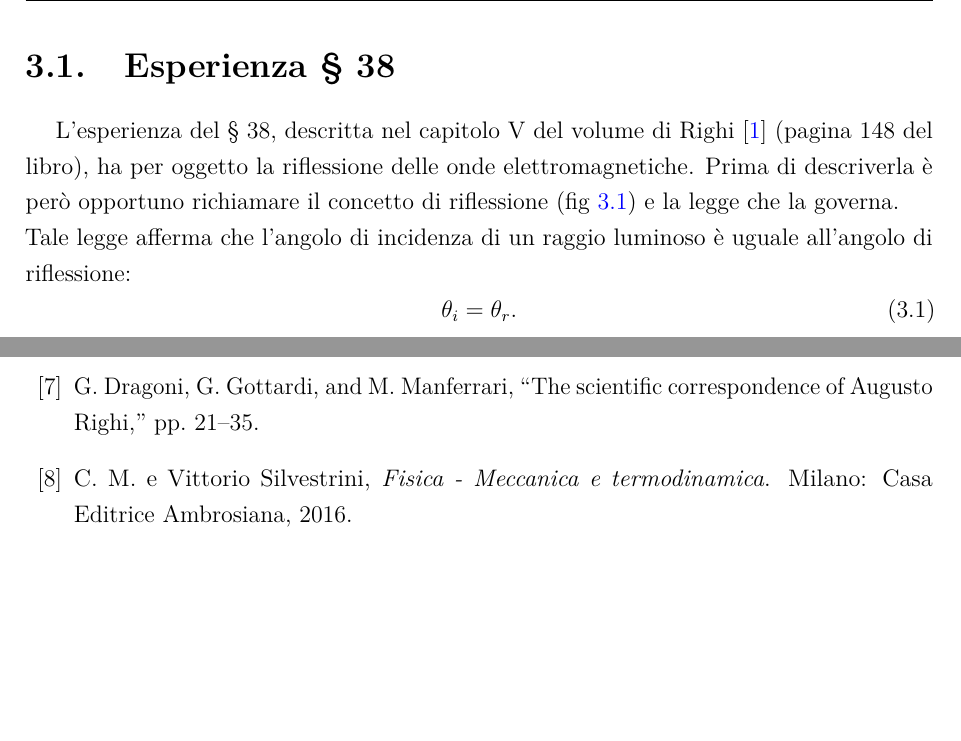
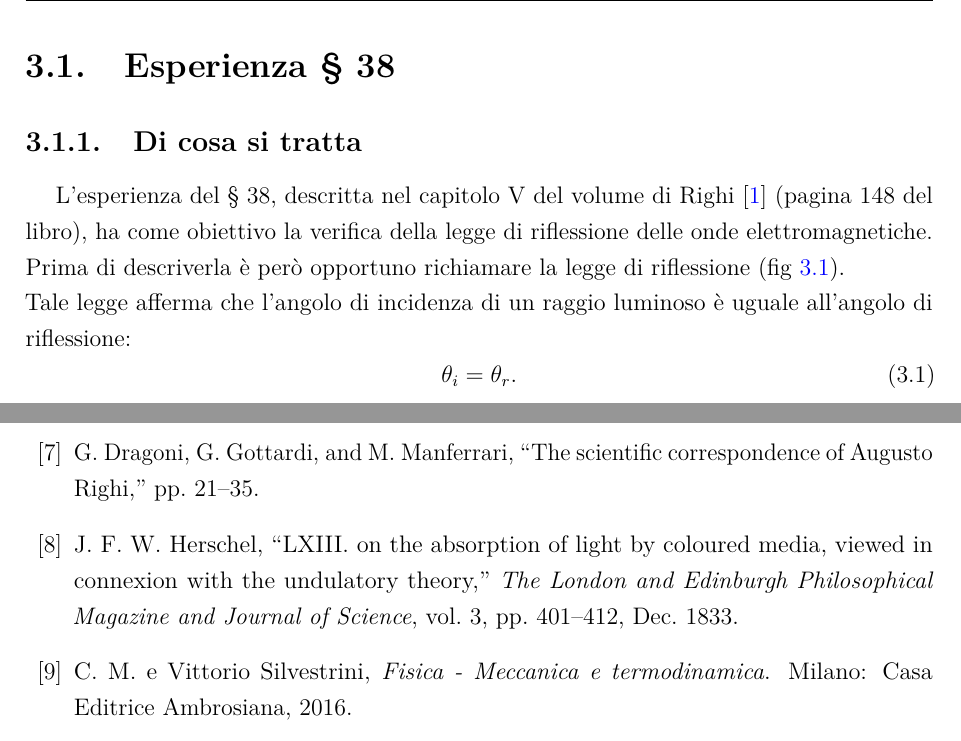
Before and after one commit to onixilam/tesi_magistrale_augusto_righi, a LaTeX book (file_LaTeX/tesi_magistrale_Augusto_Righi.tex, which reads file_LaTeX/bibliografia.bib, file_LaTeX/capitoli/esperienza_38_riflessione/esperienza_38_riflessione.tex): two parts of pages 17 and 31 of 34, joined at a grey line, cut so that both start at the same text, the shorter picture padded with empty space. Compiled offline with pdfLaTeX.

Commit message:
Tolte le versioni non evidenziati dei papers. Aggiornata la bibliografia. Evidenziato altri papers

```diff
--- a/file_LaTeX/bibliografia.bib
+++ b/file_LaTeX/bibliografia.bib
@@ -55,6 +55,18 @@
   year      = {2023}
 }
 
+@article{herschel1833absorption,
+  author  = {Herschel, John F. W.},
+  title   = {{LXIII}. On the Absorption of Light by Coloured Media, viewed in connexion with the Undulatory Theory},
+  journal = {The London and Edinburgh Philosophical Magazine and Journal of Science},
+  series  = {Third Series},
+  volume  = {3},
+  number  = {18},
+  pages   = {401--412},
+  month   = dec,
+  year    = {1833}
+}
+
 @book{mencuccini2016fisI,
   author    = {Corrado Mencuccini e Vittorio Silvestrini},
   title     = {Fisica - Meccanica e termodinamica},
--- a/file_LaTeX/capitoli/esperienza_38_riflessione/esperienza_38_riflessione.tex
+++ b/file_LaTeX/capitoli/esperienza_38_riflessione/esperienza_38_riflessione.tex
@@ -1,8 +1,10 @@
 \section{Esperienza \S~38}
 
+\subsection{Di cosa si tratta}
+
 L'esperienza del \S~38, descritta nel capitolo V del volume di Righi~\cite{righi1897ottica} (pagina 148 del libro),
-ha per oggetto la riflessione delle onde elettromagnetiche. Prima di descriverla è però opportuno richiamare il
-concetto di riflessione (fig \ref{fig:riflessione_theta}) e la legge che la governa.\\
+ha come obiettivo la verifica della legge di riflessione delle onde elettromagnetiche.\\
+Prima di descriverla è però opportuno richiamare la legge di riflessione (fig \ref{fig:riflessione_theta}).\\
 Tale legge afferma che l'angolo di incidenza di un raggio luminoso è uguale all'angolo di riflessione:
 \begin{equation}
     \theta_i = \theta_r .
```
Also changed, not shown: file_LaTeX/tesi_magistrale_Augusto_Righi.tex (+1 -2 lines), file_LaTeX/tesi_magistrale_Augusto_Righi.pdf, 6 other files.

========================

Task statement: Return the full listing above verbatim, please, but without its images.

Reply to the exercise:
Before and after one commit to onixilam/tesi_magistrale_augusto_righi, a LaTeX book (file_LaTeX/tesi_magistrale_Augusto_Righi.tex, which reads file_LaTeX/bibliografia.bib, file_LaTeX/capitoli/esperienza_38_riflessione/esperienza_38_riflessione.tex): two parts of pages 17 and 31 of 34, joined at a grey line, cut so that both start at the same text, the shorter picture padded with empty space. Compiled offline with pdfLaTeX.

Commit message:
Tolte le versioni non evidenziati dei papers. Aggiornata la bibliografia. Evidenziato altri papers

```diff
--- a/file_LaTeX/bibliografia.bib
+++ b/file_LaTeX/bibliografia.bib
@@ -55,6 +55,18 @@
   year      = {2023}
 }
 
+@article{herschel1833absorption,
+  author  = {Herschel, John F. W.},
+  title   = {{LXIII}. On the Absorption of Light by Coloured Media, viewed in connexion with the Undulatory Theory},
+  journal = {The London and Edinburgh Philosophical Magazine and Journal of Science},
+  series  = {Third Series},
+  volume  = {3},
+  number  = {18},
+  pages   = {401--412},
+  month   = dec,
+  year    = {1833}
+}
+
 @book{mencuccini2016fisI,
   author    = {Corrado Mencuccini e Vittorio Silvestrini},
   title     = {Fisica - Meccanica e termodinamica},
--- a/file_LaTeX/capitoli/esperienza_38_riflessione/esperienza_38_riflessione.tex
+++ b/file_LaTeX/capitoli/esperienza_38_riflessione/esperienza_38_riflessione.tex
@@ -1,8 +1,10 @@
 \section{Esperienza \S~38}
 
+\subsection{Di cosa si tratta}
+
 L'esperienza del \S~38, descritta nel capitolo V del volume di Righi~\cite{righi1897ottica} (pagina 148 del libro),
-ha per oggetto la riflessione delle onde elettromagnetiche. Prima di descriverla è però opportuno richiamare il
-concetto di riflessione (fig \ref{fig:riflessione_theta}) e la legge che la governa.\\
+ha come obiettivo la verifica della legge di riflessione delle onde elettromagnetiche.\\
+Prima di descriverla è però opportuno richiamare la legge di riflessione (fig \ref{fig:riflessione_theta}).\\
 Tale legge afferma che l'angolo di incidenza di un raggio luminoso è uguale all'angolo di riflessione:
 \begin{equation}
     \theta_i = \theta_r .
```
Also changed, not shown: file_LaTeX/tesi_magistrale_Augusto_Righi.tex (+1 -2 lines), file_LaTeX/tesi_magistrale_Augusto_Righi.pdf, 6 other files.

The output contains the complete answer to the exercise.